- Mobility Benefits: Travel Speed Improvements
- Minnesota Case Study
- Benefits/Cost Analysis
- Keys to Successful Ramp Metering Deployment/Expansion
- Outreach and Education
- ATM Outreach Examples
- Ramp Metering Outreach Examples
- Managed Freeway: Melbourne, Australia
- Integrated Corridor Management
- What is Integrated Corridor Management?
- USDOT ICM Initiative
- SANDAG I-15 ICM
- I-15 ICM Decision Support “Response Postures”
- I-15 ICM Response Plans
- Dallas US-75 ICM System
- US 75 ICM Decision Support
- USDOT ICM Status Update
- Other ICM Initiatives
- I-80, CA
- AZ Loop 101 ICM
- California Connected Corridors
- I-210 Project Corridor (Pilot)
- Michigan DOT I-75 Concept of Operations
- MDOT ICM Pilot Corridors
- ICM Emerging Concepts: Transit
- ICM Emerging Concepts: Freight
- Planning for ICM
- Local Agencies and MPO
- How to Engage in ICM Discussions
- Defining Your ICM Program
- ICM Concept of Operations
- Analysis, Modeling, and Stimulation (AMS)
- ICM Performance Measures
- Pilot Site Measures
- Interagency Agreements
- Real-time Data Sharing to Support ICM
- SANDAG Data Hub
- Staffing and Training
- ICM Resources
- Managed Lanes
- What are Managed Lanes?
- Managed Lanes Take Many Forms
- Managed Lanes Concept
- Benefits of Managed Lanes
- Why Are Managed Lanes More Efficient?
- Managed Lanes Goals and Objectives
- Progression of Price Managed Lanes
- Managed Lane Designs
- Access Options
- General Prerequisites for Managed Lanes
- Why Should We Use Pricing?
- Managed Lane Technologies
- Back Office/Customer Service Center
- General Lessons Learned
- Emerging Issues
Washington State DOT
Lisa Burgess, Kimley-Horn and Associates
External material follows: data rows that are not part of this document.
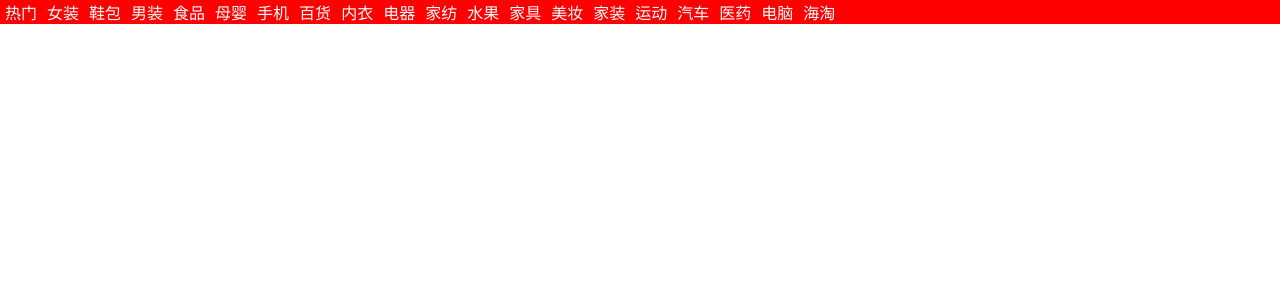
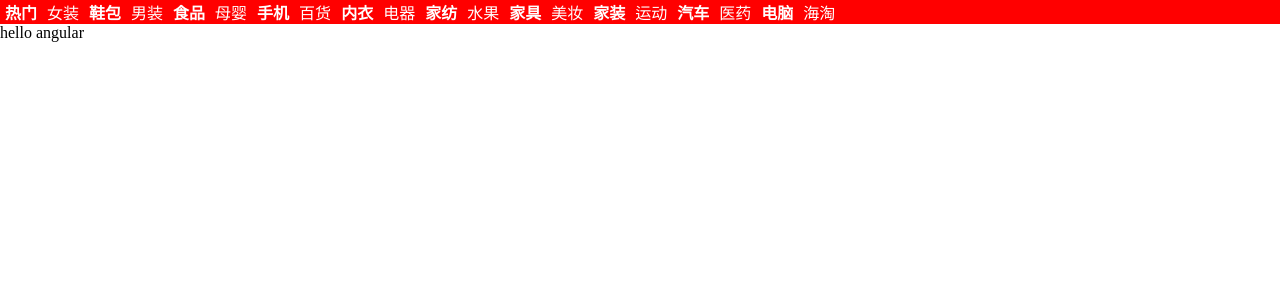
Before and after one commit to HahAmypage/angularDemo, an Angular app: page / in a window 1280 px wide. Shown: the top 300 px of the page. Built offline with nearby package versions, Linux system fonts and the light colour scheme.

Commit message:
组件生命周期

```diff
--- a/src/app/app.component.html
+++ b/src/app/app.component.html
@@ -1,8 +1,9 @@
 <app-scrollable-tab
   [menus]='topMenus'(tabsSelected) = 'handlerSelect($event)'
-  backgroundColor="red"
+  [backgroundColor]= "scrollTabBackgroundCorlor"
   titleActiveColor = 'yellow'
   titleColor = '#fff'
   indicationColor = 'yellow'
-  >
+    >
+  <div>hello angular</div>
 </app-scrollable-tab>
--- a/src/app/app.component.ts
+++ b/src/app/app.component.ts
@@ -24,7 +24,7 @@ import { TopMenu } from './components';
   styleUrls: ['./app.component.css']
 })
 export class AppComponent {
-
+  scrollTabBackgroundCorlor = "red";
   topMenus:TopMenu[] = [{
     title:'热门',
     link:''
@@ -109,6 +109,9 @@ export class AppComponent {
 
 
 handlerSelect(topMenus:TopMenu){
+  const colors = ['red','blue','black'];
+  const indx = Math.floor(Math.random() * 3);
+  this.scrollTabBackgroundCorlor = colors[indx];
   console.log(topMenus);
 }
   // add:addFunc = (x,y) => x + y;
--- a/src/app/components/scrollable-tab/scrollable-tab.component.css
+++ b/src/app/components/scrollable-tab/scrollable-tab.component.css
@@ -40,10 +40,10 @@ a{
     margin-top: 2px;
 } */
 
-/* .even{
+.even{
     font-weight: 900;
 }
 
 .odd{
     font-weight: 100;
-} */
+}
--- a/src/app/components/scrollable-tab/scrollable-tab.component.html
+++ b/src/app/components/scrollable-tab/scrollable-tab.component.html
@@ -1,5 +1,5 @@
 <ul [ngStyle]="{'background-color':backgroundColor}">
-    <li *ngFor="let menu of menus;let i = index; let even = even; let odd = odd;">
+    <li *ngFor="let menu of menus;let i = index; let even = even; let odd = odd;" [ngClass] = "{'even':even,'odd':odd}">
       <a href="#"
       [ngStyle]="{color:i === selectIndex ? titleActiveColor:titleColor}"
       (click)=hanlderSelection(i)>
@@ -8,3 +8,4 @@
       <span class="indicator" [ngStyle] = "{'background-color':indicationColor}" *ngIf="i === selectIndex"></span>
     </li>
   </ul>
+  <ng-content></ng-content>
--- a/src/app/components/scrollable-tab/scrollable-tab.component.ts
+++ b/src/app/components/scrollable-tab/scrollable-tab.component.ts
@@ -1,4 +1,4 @@
-import { Component, OnInit, Input, Output, EventEmitter } from '@angular/core';
+import { Component, OnInit, Input, Output, EventEmitter, SimpleChanges, OnChanges, DoCheck, AfterContentInit, AfterContentChecked, AfterViewInit, AfterViewChecked } from '@angular/core';
 
 export interface TopMenu{
   title:string,
@@ -10,7 +10,14 @@ export interface TopMenu{
   templateUrl: './scrollable-tab.component.html',
   styleUrls: ['./scrollable-tab.component.css']
 })
-export class ScrollableTabComponent implements OnInit {
+
+ /**
+    * 接口是可选的，也就是说只要有类似 ngOnInit 这样的方法存在
+    * 生命周期的钩子函数还是正常执行
+    * 但是建议实现接口，好处一个是不会由于误删除某个钩子函数
+    * 另一是对组件涉及到哪些生命周期一目了然
+    */
+export class ScrollableTabComponent implements OnInit , OnChanges, DoCheck,AfterContentInit,AfterContentChecked,AfterViewInit,AfterViewChecked{
 
   title = '拼多多';
   selectIndex = -1 ; // 起始值
@@ -21,9 +28,83 @@ export class ScrollableTabComponent implements OnInit {
   @Input() titleColor = '#00f';
   @Input() indicationColor = '#ff0';
   @Output() tabsSelected = new EventEmitter();
-  constructor() { }
+  /**
+   * 组件构造函数最先调用
+   */
+  constructor() {
+    console.log("调用组件构造函数")
+   }
 
+   /**
+    * 在组件 '@Input' 属性发生变化时调用
+    * @param changes 索引对象，key 是属性值，value是SimpleChanges
+    */
+   ngOnChanges(changes: SimpleChanges): void {
+     //Called before any other lifecycle hook. Use it to inject dependencies, but avoid any serious work here.
+     //Add '${implements OnChanges}' to the class.
+     console.log("组件属性值变化",changes);
+   }
+
+  /**
+   * 组件初始化完成，在这个函数中，我们可以放心地使用组件的属性和方法
+   */
   ngOnInit() {
+    console.log("组件初始化");
+  }
+
+  /**
+   * 脏值检查
+   */
+  ngDoCheck(): void {
+    //Called every time that the input properties of a component or a directive are checked. Use it to extend change detection by performing a custom check.
+    //Add 'implements DoCheck' to the class.
+    console.log("脏值检查");
+  }
+
+  /**
+   * 组件内容初试化
+   */
+  ngAfterContentInit(): void {
+    //Called after ngOnInit when the component's or directive's content has been initialized.
+    //Add 'implements AfterContentInit' to the class.
+    console.log("组件内容初试化");
+  }
+
+  /**
+   * 组件内容脏值检查
+   */
+  ngAfterContentChecked(): void {
+    //Called after every check of the component's or directive's content.
+    //Add 'implements AfterContentChecked' to the class.
+    console.log("组件内容脏值检查");
+  }
+
+  /**
+   * 组件视图初始化
+   */
+  ngAfterViewInit(): void {
+    //Called after ngAfterContentInit when the component's view has been initialized. Applies to components only.
+    //Add 'implements AfterViewInit' to the class.
+    console.log("组件视图初始化");
+  }
+
+  /**
+   * 组件视图脏值检查
+   */
+  ngAfterViewChecked(): void {
+    //Called after every check of the component's view. Applies to components only.
+    //Add 'implements AfterViewChecked' to the class.
+    console.log("组件视图脏值检查");
+  }
+
+  /**
+   * 组件销毁
+   * (在app.component.html的顶部自定义标签中添加 *ngIf="scrollTabBackgroundCorlor === 'red'" 可以验证销毁)
+   */
+  ngOnDestroy(): void {
+    //Called once, before the instance is destroyed.
+    //Add 'implements OnDestroy' to the class.
+    console.log("组件销毁")
   }
 
   hanlderSelection(index:number) {
```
I was already familiar with TSMO strategies through training within our agency, but this class made me really think about implementing new strategies that we are not accustomed to considering, such as shoulder use during peak periods. I enjoyed the dialogue from the online class and most of all learning new information that can be implemented in my daily work. Thank you!!!- Bonnie Gow, Washington State DOT (WSDOT)
Good way to better understand TSMO concepts, and work with fellow TSMO practitioners on ways to improve our challenged transportation system.- Elizabeth Sjostrom, Washington State DOT (WSDOT)
Perspective. As agencies continue to collaborate with different stakeholders to improve the transportation system, it was great to hear and see different responses to similar issues.- Jonathan Fok, Washington State DOT (WSDOT)